The vibrational absorptions of fats show C–H bands around 2800–3000 cm–1 and the C=O band between 1600 cm–1 and 1800 cm–1. Critically, intra- and intermolecular interactions shift the peaks, allowing IR to distinguish between cis and trans (and saturated) fats.1,2 Several IR-based methods for trans-fat analysis are currently used in the American Oil Chemistry Society (AOCS).3,4
- Nicolet Series FT-IR spectrometer equipped with a standard mid-IR source
- Heated Smart™ MIRacle™ (PIKE Technologies) using a ZnSe single-bounce ATR crystal operating at 65°C was placed in the sample compartment
- Standards using the triglycerides trielaidin and tripalmitin (Nu-Chek Prep) were prepared gravimetrically giving trans-fat concentrations of 0–20%.
The pure fats were heated and then delivered to glass vials. Heating the entire vial in a warm water bath allowed homogenisation.
The spectrometer and accessory were purged with dry air and the Smart MIRacle was allowed to thermally equilibrate at 70°C. The standards were liquefied in a hot water bath and carefully homogenised before each measurement. A micropipette with the tip heated was used to extract and deliver 10–30 µL of the fat to the ATR.
The infrared spectra were converted to second derivatives, and then multiplied by –1 to invert the peak of interest (“–2D”). The trans fat shows a unique peak relative to the cis fats at 966 cm–1. A series of raw and “–2D” spectra are shown in Figure 1. The peak height of the “–2D” spectrum was measured and entered into a spreadsheet, along with the trans-fat concentrations. The resulting linear regression calibration plot is shown in Figure 2.
Discussion and conclusion
The spectra shown in Figure 1 clearly show that FT-IR can distinguish the cis and trans-fats. The process of taking a second derivative can be troublesome in the presence of noise. The high signal-to-noise seen in the raw spectra, and in the “–2D” spectra, reveals the reliability of the spectrometer and accessory combination. The good correlation in Figure 2 indicates the data collected corresponds directly to the trans-fat concentration.
A series of natural oils were analysed using the “–2D” protocol. Figure 3 shows some of the spectra. Most of the samples showed the same high degree of separation for the trans-fat signal, even with their natural origin.
The Nicolet Series FT-IR and Smart MIRacle coupled with the OMNIC software provides the tools for a rapid and complete analysis of trans-fat content. The key benefit to FT-IR is the time savings relative to other methods. The preparation of standards by quantitative means requires no complex skill set, and the calibration is straightforward.

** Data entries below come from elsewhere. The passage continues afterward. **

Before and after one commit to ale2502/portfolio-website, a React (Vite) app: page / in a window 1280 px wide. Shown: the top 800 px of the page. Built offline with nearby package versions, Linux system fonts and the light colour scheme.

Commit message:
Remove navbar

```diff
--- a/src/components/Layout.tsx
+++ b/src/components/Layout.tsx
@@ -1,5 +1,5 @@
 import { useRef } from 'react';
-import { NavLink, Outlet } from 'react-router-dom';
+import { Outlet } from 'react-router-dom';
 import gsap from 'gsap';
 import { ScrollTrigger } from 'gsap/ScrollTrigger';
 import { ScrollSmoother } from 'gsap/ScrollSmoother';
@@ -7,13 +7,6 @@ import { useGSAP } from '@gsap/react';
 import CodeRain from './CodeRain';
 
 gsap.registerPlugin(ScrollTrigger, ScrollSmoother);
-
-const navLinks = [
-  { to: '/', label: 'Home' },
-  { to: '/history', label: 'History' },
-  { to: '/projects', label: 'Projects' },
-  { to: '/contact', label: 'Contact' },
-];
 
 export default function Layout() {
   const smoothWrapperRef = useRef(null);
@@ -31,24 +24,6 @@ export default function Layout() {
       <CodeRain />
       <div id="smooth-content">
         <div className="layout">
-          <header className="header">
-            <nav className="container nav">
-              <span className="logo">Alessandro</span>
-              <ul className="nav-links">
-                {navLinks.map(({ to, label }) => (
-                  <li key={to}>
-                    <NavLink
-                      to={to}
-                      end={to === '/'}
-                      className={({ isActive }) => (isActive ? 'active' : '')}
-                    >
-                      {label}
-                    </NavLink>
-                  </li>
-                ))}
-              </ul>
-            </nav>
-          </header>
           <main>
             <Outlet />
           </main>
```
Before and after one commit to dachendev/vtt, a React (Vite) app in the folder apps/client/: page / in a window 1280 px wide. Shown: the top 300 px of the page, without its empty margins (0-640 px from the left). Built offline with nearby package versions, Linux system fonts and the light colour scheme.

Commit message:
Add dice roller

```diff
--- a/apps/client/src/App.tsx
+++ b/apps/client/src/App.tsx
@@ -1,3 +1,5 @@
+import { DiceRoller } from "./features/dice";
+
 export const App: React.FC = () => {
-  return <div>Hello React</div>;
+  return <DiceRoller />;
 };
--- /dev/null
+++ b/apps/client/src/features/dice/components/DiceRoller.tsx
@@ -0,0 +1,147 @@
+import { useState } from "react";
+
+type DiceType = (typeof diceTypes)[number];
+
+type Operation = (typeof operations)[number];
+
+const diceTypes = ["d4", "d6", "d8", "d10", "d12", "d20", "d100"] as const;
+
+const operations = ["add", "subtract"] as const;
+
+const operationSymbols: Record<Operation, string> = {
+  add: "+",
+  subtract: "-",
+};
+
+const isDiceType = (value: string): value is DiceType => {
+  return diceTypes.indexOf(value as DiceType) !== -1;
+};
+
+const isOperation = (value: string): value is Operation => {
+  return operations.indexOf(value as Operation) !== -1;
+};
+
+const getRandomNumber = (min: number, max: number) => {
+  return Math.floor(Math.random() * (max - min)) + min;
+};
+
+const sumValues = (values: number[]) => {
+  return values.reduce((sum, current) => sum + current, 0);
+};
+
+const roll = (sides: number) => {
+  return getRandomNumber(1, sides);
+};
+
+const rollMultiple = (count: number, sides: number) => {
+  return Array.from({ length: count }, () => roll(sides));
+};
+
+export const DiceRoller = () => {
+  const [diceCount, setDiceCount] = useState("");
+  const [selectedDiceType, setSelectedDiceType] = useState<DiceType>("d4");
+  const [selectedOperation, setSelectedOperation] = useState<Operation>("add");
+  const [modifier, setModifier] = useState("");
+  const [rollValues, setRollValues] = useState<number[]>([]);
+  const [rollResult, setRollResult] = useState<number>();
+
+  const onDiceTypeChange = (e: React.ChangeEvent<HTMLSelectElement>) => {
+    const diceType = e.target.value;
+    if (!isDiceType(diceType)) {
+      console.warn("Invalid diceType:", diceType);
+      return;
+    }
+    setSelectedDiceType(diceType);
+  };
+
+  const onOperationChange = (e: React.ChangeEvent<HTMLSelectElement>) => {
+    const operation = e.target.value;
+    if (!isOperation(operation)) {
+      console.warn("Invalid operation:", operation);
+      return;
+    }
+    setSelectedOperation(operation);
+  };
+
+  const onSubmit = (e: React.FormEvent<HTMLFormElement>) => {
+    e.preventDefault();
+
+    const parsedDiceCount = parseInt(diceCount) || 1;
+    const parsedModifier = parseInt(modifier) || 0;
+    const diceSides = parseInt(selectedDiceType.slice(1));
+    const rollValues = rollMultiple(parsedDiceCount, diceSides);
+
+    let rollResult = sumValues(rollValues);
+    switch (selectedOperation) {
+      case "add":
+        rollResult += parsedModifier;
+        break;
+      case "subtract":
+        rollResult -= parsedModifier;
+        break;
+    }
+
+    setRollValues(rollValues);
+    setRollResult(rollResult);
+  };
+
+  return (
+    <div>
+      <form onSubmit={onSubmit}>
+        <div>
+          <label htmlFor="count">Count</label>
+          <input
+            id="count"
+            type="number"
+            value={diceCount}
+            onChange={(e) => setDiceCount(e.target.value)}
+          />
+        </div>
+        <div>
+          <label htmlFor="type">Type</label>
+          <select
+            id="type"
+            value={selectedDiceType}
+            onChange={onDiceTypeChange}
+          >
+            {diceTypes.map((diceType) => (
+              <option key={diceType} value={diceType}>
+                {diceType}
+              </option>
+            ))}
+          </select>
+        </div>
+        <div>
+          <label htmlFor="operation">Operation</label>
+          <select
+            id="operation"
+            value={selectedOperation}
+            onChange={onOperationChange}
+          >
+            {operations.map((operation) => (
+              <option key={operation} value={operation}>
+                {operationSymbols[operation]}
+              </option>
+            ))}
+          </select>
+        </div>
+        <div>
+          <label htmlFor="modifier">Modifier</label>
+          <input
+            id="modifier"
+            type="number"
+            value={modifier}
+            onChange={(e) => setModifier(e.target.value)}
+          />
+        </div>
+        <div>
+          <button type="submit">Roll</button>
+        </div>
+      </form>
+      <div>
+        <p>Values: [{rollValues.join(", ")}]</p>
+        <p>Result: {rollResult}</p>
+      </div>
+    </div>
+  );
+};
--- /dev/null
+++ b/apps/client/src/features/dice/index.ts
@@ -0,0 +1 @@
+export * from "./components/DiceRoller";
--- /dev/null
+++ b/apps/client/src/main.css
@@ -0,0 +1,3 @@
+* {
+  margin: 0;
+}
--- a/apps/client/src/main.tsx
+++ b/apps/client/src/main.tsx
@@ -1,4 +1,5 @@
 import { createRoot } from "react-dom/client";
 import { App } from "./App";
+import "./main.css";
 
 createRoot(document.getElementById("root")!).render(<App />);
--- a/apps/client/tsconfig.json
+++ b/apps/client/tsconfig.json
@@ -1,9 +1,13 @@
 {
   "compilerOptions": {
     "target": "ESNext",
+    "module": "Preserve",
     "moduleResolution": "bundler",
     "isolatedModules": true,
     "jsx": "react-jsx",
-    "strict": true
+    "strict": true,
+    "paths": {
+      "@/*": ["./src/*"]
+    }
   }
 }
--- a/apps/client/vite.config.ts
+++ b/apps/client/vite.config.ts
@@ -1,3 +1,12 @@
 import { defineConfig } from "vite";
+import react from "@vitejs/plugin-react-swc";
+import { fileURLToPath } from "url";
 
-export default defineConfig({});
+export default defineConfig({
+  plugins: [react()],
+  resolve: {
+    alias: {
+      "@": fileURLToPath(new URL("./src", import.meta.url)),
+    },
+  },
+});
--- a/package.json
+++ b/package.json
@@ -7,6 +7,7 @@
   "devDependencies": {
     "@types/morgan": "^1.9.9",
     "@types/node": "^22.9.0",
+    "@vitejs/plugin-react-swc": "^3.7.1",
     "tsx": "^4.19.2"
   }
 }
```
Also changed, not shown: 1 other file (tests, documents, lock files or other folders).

- Curve Fitting in Raman and IR Spectroscopy: Basic Theory of Line Shapes and Applications. Thermo Scientific Application Note AN 50733.
- D.W. Oxtoby, Adv. Chemical Physics Vol. XL. Wiley, New York, pp. 1–48 (1979).
- Rapid determination of isolated trans geometric isomers in fats and oils by attenuated total reflection infrared spectroscopy. AOCS Official Method Cd14d-99.
- Determination of total isolated trans unsaturated fatty acids in fats and oils, ATR-FT-IR spectroscopy. AOAC Official method 2000.10.